February 20th – February 28th is Real Bread Week 2021. It is an annual, international celebration of Real Bread and the people who make it. We are encouraged to go to our local, independent Real Bread bakery, to support these business’s in our local communities and of course to bake our own bread.

There seems to have been a lot more baking going on during the current situation and lockdowns. My dusty old cookbook has finally seen the light of day and although I am not the most enthusiastic cook, I have to admit to finding a great deal of satisfaction from making something from scratch.


I found a very simple recipe here in our archives for ‘Vienna Bread’. It comes from one of our 1926 periodicals called the ‘White Ribbon and Wings’. Along with news of the National British Women’s Temperance Association (NBWTA) and the Women’s Total Abstinence Union (WTAU), these monthly periodicals also featured household tips and recipes.





This old recipe for bread probably wouldn’t be one that I would personally try, particularly with the lard content, but an online search produces many other up to date alternative recipes for Vienna Bread and all types of other delicious sounding bread. It is interesting to note that this recipe is included in a temperance publication, as advocates of temperance were known to promote baking powder as an alternative to the ‘demon’ yeast in bread and cakes – it is the yeast that is converted in the fermentation process of beer making, giving the beer its alcohol content and carbonation.


In the late 1800’s, Mary Docwra produced a recipe book called ‘The Non-Alcoholic Cookery Book’. She was a member of our Association (formerly the British Women’s Temperance Association) and went on to become President of the WTAU in 1898. This book included unfermented bread recipes alongside recipes for making your own yeast, presumably so you wouldn’t be using brewer’s yeast.


Changes to the ‘Official Organ’ of the BWTA over the years included several name changes (such as The White Ribbon and Wings as above), and also the inclusion of advertisements during different periods. During the 1920’s, advertisements were included and here are some I have come across from the archives, including ones for Hovis Bread.

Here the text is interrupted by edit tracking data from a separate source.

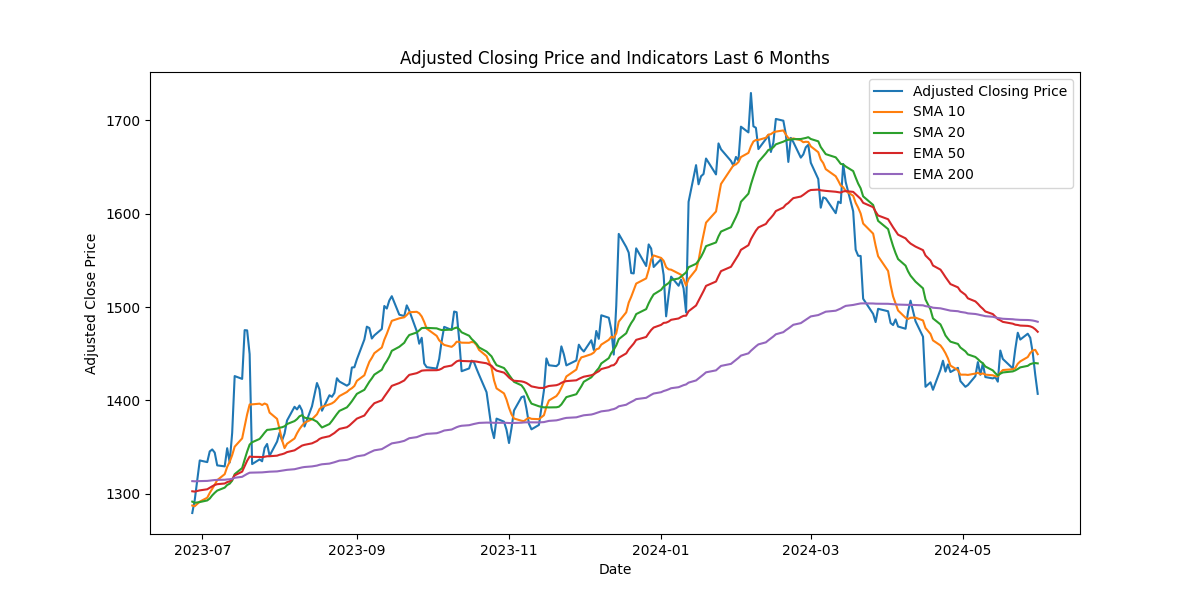
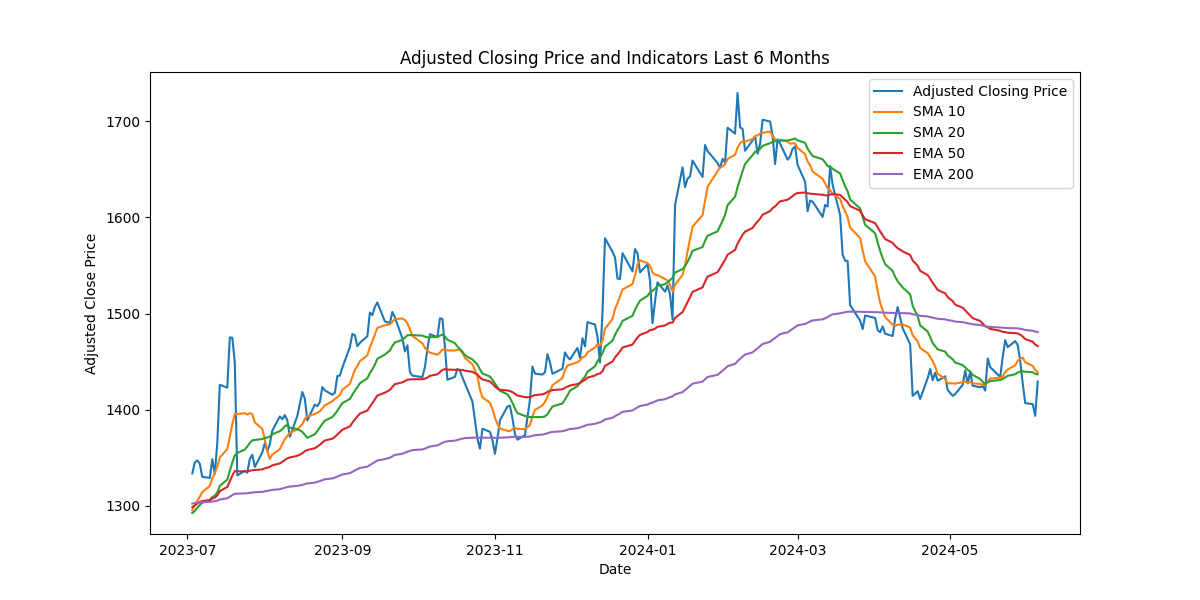
Changed stokc ONGC to Tech mahindra, Fixed curcial bug, now model is performing optimally

diff --git a/templates/index.html b/templates/index.html
@@ -124,8 +124,8 @@
     {% if selected_stock %}
     <script>
         let selectedStock = "{{ selected_stock }}";
-        const stockList = ["TCS", "Tata_Motors", "Infosys", "Asian_Paints", "ONGC"]
-        const ticker = ['TCS.NS', 'TATAMOTORS.NS', 'INFY.NS', 'ASIANPAINT.NS', 'ONGC.NS']
+        const stockList = ["TCS", "Tata_Motors", "Infosys", "Asian_Paints", "Tech_Mahindra_Ltd"]
+        const ticker = ['TCS.NS', 'TATAMOTORS.NS', 'INFY.NS', 'ASIANPAINT.NS', 'TECHM.NS']
         const stockMap = Object.fromEntries(
             stockList.map((stock, index) => [stock, ticker[index]])
         );

diff --git a/stock_analysis1.5.py b/stock_analysis1.5.py
@@ -2,11 +2,10 @@ import yfinance as yf
 import pandas as pd
 import numpy as np
 import matplotlib.pyplot as plt
-import os
 from ta import add_all_ta_features
 from sklearn.preprocessing import MinMaxScaler
 from tensorflow.keras.models import Model
-from tensorflow.keras.layers import Dense, LSTM, Dropout, Bidirectional, GRU, Conv1D, MaxPooling1D, Flatten, concatenate, Input
+from tensorflow.keras.layers import Dense, LSTM, Dropout, Input
 from tensorflow.keras.callbacks import EarlyStopping
 from tensorflow.keras.regularizers import l2
 from sklearn.metrics import mean_absolute_error, mean_squared_error, r2_score
@@ -62,36 +61,17 @@ def create_dataset(dataset, time_step=1):
     dataX, dataY = [], []
     for i in range(len(dataset) - time_step - 1):
         dataX.append(dataset[i:(i + time_step), :])
-        dataY.append(dataset[i + time_step, 0])
+        dataY.append(dataset[i + time_step, 0])  # Target is the 'Close' price
     return np.array(dataX), np.array(dataY)
 
 def build_model(input_shape):
-    lstm_input = Input(shape=input_shape)
-    lstm = Bidirectional(LSTM(100, return_sequences=True))(lstm_input)
+    model_input = Input(shape=input_shape)
+    lstm = LSTM(100, return_sequences=False)(model_input)
     lstm = Dropout(0.3)(lstm)
-    lstm = Bidirectional(LSTM(100, return_sequences=False))(lstm)
-    lstm = Dropout(0.3)(lstm)
-    lstm_output = Dense(50, activation='relu', kernel_regularizer=l2(0.01))(lstm)
-    
-    gru_input = Input(shape=input_shape)
-    gru = Bidirectional(GRU(100, return_sequences=True))(gru_input)
-    gru = Dropout(0.3)(gru)
-    gru = Bidirectional(GRU(100, return_sequences=False))(gru)
-    gru = Dropout(0.3)(gru)
-    gru_output = Dense(50, activation='relu', kernel_regularizer=l2(0.01))(gru)
-
-    cnn_input = Input(shape=input_shape)
-    cnn = Conv1D(filters=64, kernel_size=2, activation='relu')(cnn_input)
-    cnn = MaxPooling1D(pool_size=2)(cnn)
-    cnn = Flatten()(cnn)
-    cnn_output = Dense(50, activation='relu', kernel_regularizer=l2(0.01))(cnn)
-
-    combined = concatenate([lstm_output, gru_output, cnn_output])
-    combined_output = Dense(1)(combined)
-
-    model = Model(inputs=[lstm_input, gru_input, cnn_input], outputs=combined_output)
+    dense = Dense(50, activation='relu', kernel_regularizer=l2(0.01))(lstm)
+    output = Dense(1)(dense)
+    model = Model(inputs=model_input, outputs=output)
     model.compile(optimizer='adam', loss='mean_squared_error')
-
     return model
 
 def plot_predictions(combined_df, y_train_inverse, train_predict_inverse, y_test_inverse, test_predict_inverse, filename):
@@ -120,17 +100,17 @@ def plot_future_predictions(combined_df, future_dates, predictions, filename):
     plt.close()
 
 def evaluate_model(model, X_train, y_train, X_test, y_test, scaler, combined_df, time_step, output_folder, ticker):
-    train_predict = model.predict([X_train, X_train, X_train]).reshape(-1, 1)
-    test_predict = model.predict([X_test, X_test, X_test]).reshape(-1, 1)
+    train_predict = model.predict(X_train).reshape(-1, 1)
+    test_predict = model.predict(X_test).reshape(-1, 1)
 
-    def inverse_transform(pred, original):
-        full_pred = np.concatenate((pred, np.zeros((pred.shape[0], X_train.shape[2] - 1))), axis=1)
+    def inverse_transform(pred, original_shape):
+        full_pred = np.concatenate((pred, np.zeros((pred.shape[0], original_shape - 1))), axis=1)
         return scaler.inverse_transform(full_pred)[:, 0]
 
-    train_predict_inverse = inverse_transform(train_predict, X_train)
-    test_predict_inverse = inverse_transform(test_predict, X_test)
-    y_train_inverse = inverse_transform(y_train.reshape(-1, 1), X_train)
-    y_test_inverse = inverse_transform(y_test.reshape(-1, 1), X_test)
+    train_predict_inverse = inverse_transform(train_predict, X_train.shape[2])
+    test_predict_inverse = inverse_transform(test_predict, X_test.shape[2])
+    y_train_inverse = inverse_transform(y_train.reshape(-1, 1), X_train.shape[2])
+    y_test_inverse = inverse_transform(y_test.reshape(-1, 1), X_test.shape[2])
 
     plot_predictions(combined_df, y_train_inverse, train_predict_inverse, y_test_inverse, test_predict_inverse, f"{output_folder}/{ticker}_stock_prediction_training_vs_testing.png")
 
@@ -155,7 +135,7 @@ def predict_future(model, last_days, time_step, num_features, scaler):
     current_input = last_days.reshape(1, time_step, num_features)
 
     for _ in range(30):
-        next_prediction = model.predict([current_input, current_input, current_input])[0, 0]
+        next_prediction = model.predict(current_input)[0, 0]
         predictions.append(next_prediction)
         next_prediction_tiled = np.tile(next_prediction, (1, 1, num_features))
         current_input = np.concatenate((current_input[:, 1:, :], next_prediction_tiled), axis=1)
@@ -164,7 +144,7 @@ def predict_future(model, last_days, time_step, num_features, scaler):
     predictions_full = np.concatenate([predictions, np.zeros((predictions.shape[0], num_features - 1))], axis=1)
     return scaler.inverse_transform(predictions_full)[:, 0]
 
-def main(stock_idx = 0, epochs_count = 150):
+def main(stock_idx=0, epochs_count=100):
     stock_list = ["TCS", "Tata_Motors", "Infosys", "Asian_Paints", "Tech_Mahindra_Ltd"]
     ticker = ['TCS.NS', 'TATAMOTORS.NS', 'INFY.NS', 'ASIANPAINT.NS', 'TECHM.NS']
     stock_ticker = ticker[stock_idx]
@@ -176,67 +156,41 @@ def main(stock_idx = 0, epochs_count = 150):
     sentiment_data = load_sentiment_data(rf'./Dataset/{stock_list[stock_idx]}_sentiment_data.csv')
     combined_df = combine_data(stock_data, sentiment_data)
 
-    corr = combined_df.corr()["Close"].abs().sort_values(ascending=False)
-    N = 19  # Number of features to select
-    top_n_features = corr.head(N).index.tolist()
-    top_n_features.insert(1, 'Label')
-    features = combined_df[top_n_features]
+    # Ensure 'Close' is the first column
+    combined_df = combined_df[['Close'] + [col for col in combined_df.columns if col != 'Close']]
 
-    # Ensure 'Close' is the first feature in the dataset
-    features = features[['Close'] + [col for col in features.columns if col != 'Close']]
+    features = combined_df.drop(columns=['Close'])
+    target = combined_df[['Close']]
 
-    scaled_features, scaler = scale_features(features)
-    time_step = 60
-    X, y = create_dataset(scaled_features, time_step)
+    print("Features: ", features)
+
+    scaled_features, features_scaler = scale_features(features)
+    scaled_target, target_scaler = scale_features(target)
+
+    time_step = 30
+    X, y = create_dataset(np.hstack((scaled_target, scaled_features)), time_step)
 
     train_size = int(len(X) * 0.8)
     X_train, X_test = X[:train_size], X[train_size:]
     y_train, y_test = y[:train_size], y[train_size:]
 
-    input_shape = (time_step, X.shape[2])
-    model = build_model(input_shape)
+    model = build_model((time_step, X.shape[2]))
     early_stop = EarlyStopping(monitor='val_loss', patience=15, restore_best_weights=True)
-    model.fit([X_train, X_train, X_train], y_train, validation_data=([X_test, X_test, X_test], y_test), epochs=epochs_count, batch_size=64, callbacks=[early_stop])
+    model.fit(X_train, y_train, validation_data=(X_test, y_test), epochs=epochs_count, batch_size=64, callbacks=[early_stop])
 
-    train_predict_inverse, test_predict_inverse, y_train_inverse, y_test_inverse = evaluate_model(model, X_train, y_train, X_test, y_test, scaler, combined_df, time_step, './images', stock_list[stock_idx])
-
-    metrics = calculate_metrics(y_train_inverse, train_predict_inverse, y_test_inverse, test_predict_inverse)
-    for dataset, metric in metrics.items():
-        print(f"{dataset.capitalize()} Metrics:")
-        for metric_name, value in metric.items():
-            print(f"{metric_name}: {value}")
-        print()
-
-    last_days = scaled_features[-time_step:]
-    predictions = predict_future(model, last_days, time_step, X.shape[2], scaler)
-    prediction_price_mean = round(predictions.mean(), 2)
+    train_predict_inverse, test_predict_inverse, y_train_inverse, y_test_inverse = evaluate_model(model, X_train, y_train, X_test, y_test, target_scaler, combined_df, time_step, './images', stock_list[stock_idx])
     
-    print(predictions)
-    print("Prediction is: ", prediction_price_mean)
-    # save the prediction_mean along with the stock name in csv
-    file_path = './predictions/stock_price_prediction.csv'
-    if os.path.exists(file_path):
-        predictions_df = pd.read_csv(file_path, index_col=0)
-        
-        if stock_list[stock_idx] in predictions_df['Stock'].values:
-            predictions_df.loc[predictions_df['Stock'] == stock_list[stock_idx], 'Prediction'] = prediction_price_mean
-        else:
-            new_row = pd.DataFrame({'Stock': [stock_list[stock_idx]], 'Prediction': [prediction_price_mean]})
-            predictions_df = pd.concat([predictions_df, new_row], ignore_index=True)
-    else:
-        predictions_df = pd.DataFrame({'Stock': [stock_list[stock_idx]], 'Prediction': [prediction_price_mean]})
+    metrics = calculate_metrics(y_train_inverse, train_predict_inverse, y_test_inverse, test_predict_inverse)
+    print(f"Metrics: {metrics}")
 
-    predictions_df.to_csv(file_path)
+    last_days = X_test[-1]
+    future_predictions = predict_future(model, last_days, time_step, X.shape[2], target_scaler)
+    print(future_predictions)
+    print(future_predictions.mean())
 
-    future_dates = pd.date_range(start=combined_df.index[-1] + pd.Timedelta(days=1), periods=30)
-    plot_future_predictions(combined_df, future_dates, predictions, f'./static/images/{stock_list[stock_idx]}_stock_price_prediction_next_month.png')
+
+    future_dates = pd.date_range(start=combined_df.index[-1], periods=30, freq='B')
+    plot_future_predictions(combined_df, future_dates, future_predictions, f"./static/images/{stock_list[stock_idx]}_stock_price_prediction_next_month.png")
 
 if __name__ == "__main__":
-    stock_list = ["TCS", "Tata_Motors", "Infosys", "Asian_Paints", "Tech_Mahindra_Ltd"]
-    for idx in range(len(stock_list)):
-        main(idx)
-    # main(0)
-    # main(1, 25)
-    # main(2, 100)
-    # main(3)
-    # main(4, 100)
+    main(stock_idx=0, epochs_count=100)

diff --git a/sentiment.py b/sentiment.py
@@ -31,7 +31,7 @@ def get_random_date():
     return start_date + datetime.timedelta(days=random_days)
 
 def fetch_yahoo_finance_news(stock_idx):
-    stock_name_yfinance = ["TCS.NS/news", "TATAMOTORS.NS/news", "INFY/latest-news", "ASIANPAINT.NS/news", "ONGC.NS/news"]
+    stock_name_yfinance = ["TCS.NS/news", "TATAMOTORS.NS/news", "INFY/latest-news", "ASIANPAINT.NS/news", "TECHM.NS/news/"]
     url = f"https://finance.yahoo.com/quote/{stock_name_yfinance[stock_idx]}"
     headers = {'User-Agent': 'Mozilla/5.0'}
     
@@ -71,7 +71,7 @@ def fetch_newsapi_news(stock_idx):
     end_date = datetime.datetime.now().date()
     start_date = end_date - datetime.timedelta(days=30)
     
-    stocks_name_news_api = ["Tata Consultancy Services", "Tata Motors", "Infosys", "Asian Paints", "ONGC"]
+    stocks_name_news_api = ["Tata Consultancy Services", "Tata Motors", "Infosys", "Asian Paints", "Tech Mahindra Ltd"]
     all_articles = newsapi.get_everything(q=stocks_name_news_api[stock_idx],
                                           from_param=start_date.strftime('%Y-%m-%d'),
                                           to=end_date.strftime('%Y-%m-%d'),
@@ -95,7 +95,7 @@ def fetch_newsapi_news(stock_idx):
     return df
 
 def fetch_moneycontrol_news(stock_idx):
-    stocks_name_moneycontrol = ["TCS", "TEL", "IT", "API", "ONG"]
+    stocks_name_moneycontrol = ["TCS", "TEL", "IT", "API", "TM4"]
     url = f"https://www.moneycontrol.com/stocks/company_info/stock_news.php?sc_id={stocks_name_moneycontrol[stock_idx]}"
     headers = {'User-Agent': 'Mozilla/5.0'}
 
@@ -135,7 +135,7 @@ def fetch_moneycontrol_news(stock_idx):
     return df
 
 def fetch_google_news(stock_idx):
-    stock_name_gnews = ["TCS", "Tata Motors", "Infosys", "Asian Paints", "ONGC"]
+    stock_name_gnews = ["TCS", "Tata Motors", "Infosys", "Asian Paints", "Tech Mahindra Ltd"]
     googlenews = GoogleNews()
     googlenews.search(stock_name_gnews[stock_idx])
     result = googlenews.result()
@@ -207,7 +207,7 @@ def plot_sentiment_pie_chart(df, stock_ticker):
     plt.savefig(os.path.join(output_dir, f'{stock_ticker}_sentiment_graph.png'))
 
 def main(stock_idx=0):
-    stock_list = ["TCS", "Tata_Motors", "Infosys", "Asian_Paints", "ONGC"]
+    stock_list = ["TCS", "Tata_Motors", "Infosys", "Asian_Paints", "Tech_Mahindra_Ltd"]
     logging.info(f"Fetching news for {stock_list[stock_idx]}")
     df_yfinance = fetch_yahoo_finance_news(stock_idx)
     df_news_api = fetch_newsapi_news(stock_idx)
@@ -244,7 +244,8 @@ def main(stock_idx=0):
     logging.info(df_grouped.shape)
 
 if __name__ == "__main__":
-
-    stock_list = ["TCS", "Tata_Motors", "Infosys", "Asian_Paints", "ONGC"]
-    for idx in range(len(stock_list)):
-        main(idx)
+    # stock_list = ["TCS", "Tata_Motors", "Infosys", "Asian_Paints", "Tech_Mahindra_Ltd"]
+    # for idx in range(len(stock_list)):
+    #     main(idx)
+    main(0)
+    main(1)

diff --git a/app.py b/app.py
@@ -36,8 +36,8 @@ def get_fundamental_analysis(stock_info):
 
 @app.route('/', methods=['GET', 'POST'])
 def index():
-    stock_list = ["TCS", "Tata_Motors", "Infosys", "Asian_Paints", "ONGC"]
-    ticker_list = ['TCS.NS', 'TATAMOTORS.NS', 'INFY.NS', 'ASIANPAINT.NS', 'ONGC.NS']
+    stock_list = ["TCS", "Tata_Motors", "Infosys", "Asian_Paints", "Tech_Mahindra_Ltd"]
+    ticker_list = ['TCS.NS', 'TATAMOTORS.NS', 'INFY.NS', 'ASIANPAINT.NS', 'TECHM.NS']
     stock_dict = dict(zip(stock_list, ticker_list))
 
     selected_stock = None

I am definitely in agreement with the Hovis advert about a cheese and tomato sandwich; it’s a classic and how good would that be on freshly made bread?! I haven’t tackled baking bread for a very long time but who could resist the smell of freshly baked bread wafting through the house, especially on a cold winters’ day? I might just give it a go….



For further information regarding Real Bread Week – https://www.sustainweb.org/realbread/

(Please note that the recipes above have not been tried or tested by the White Ribbon Association)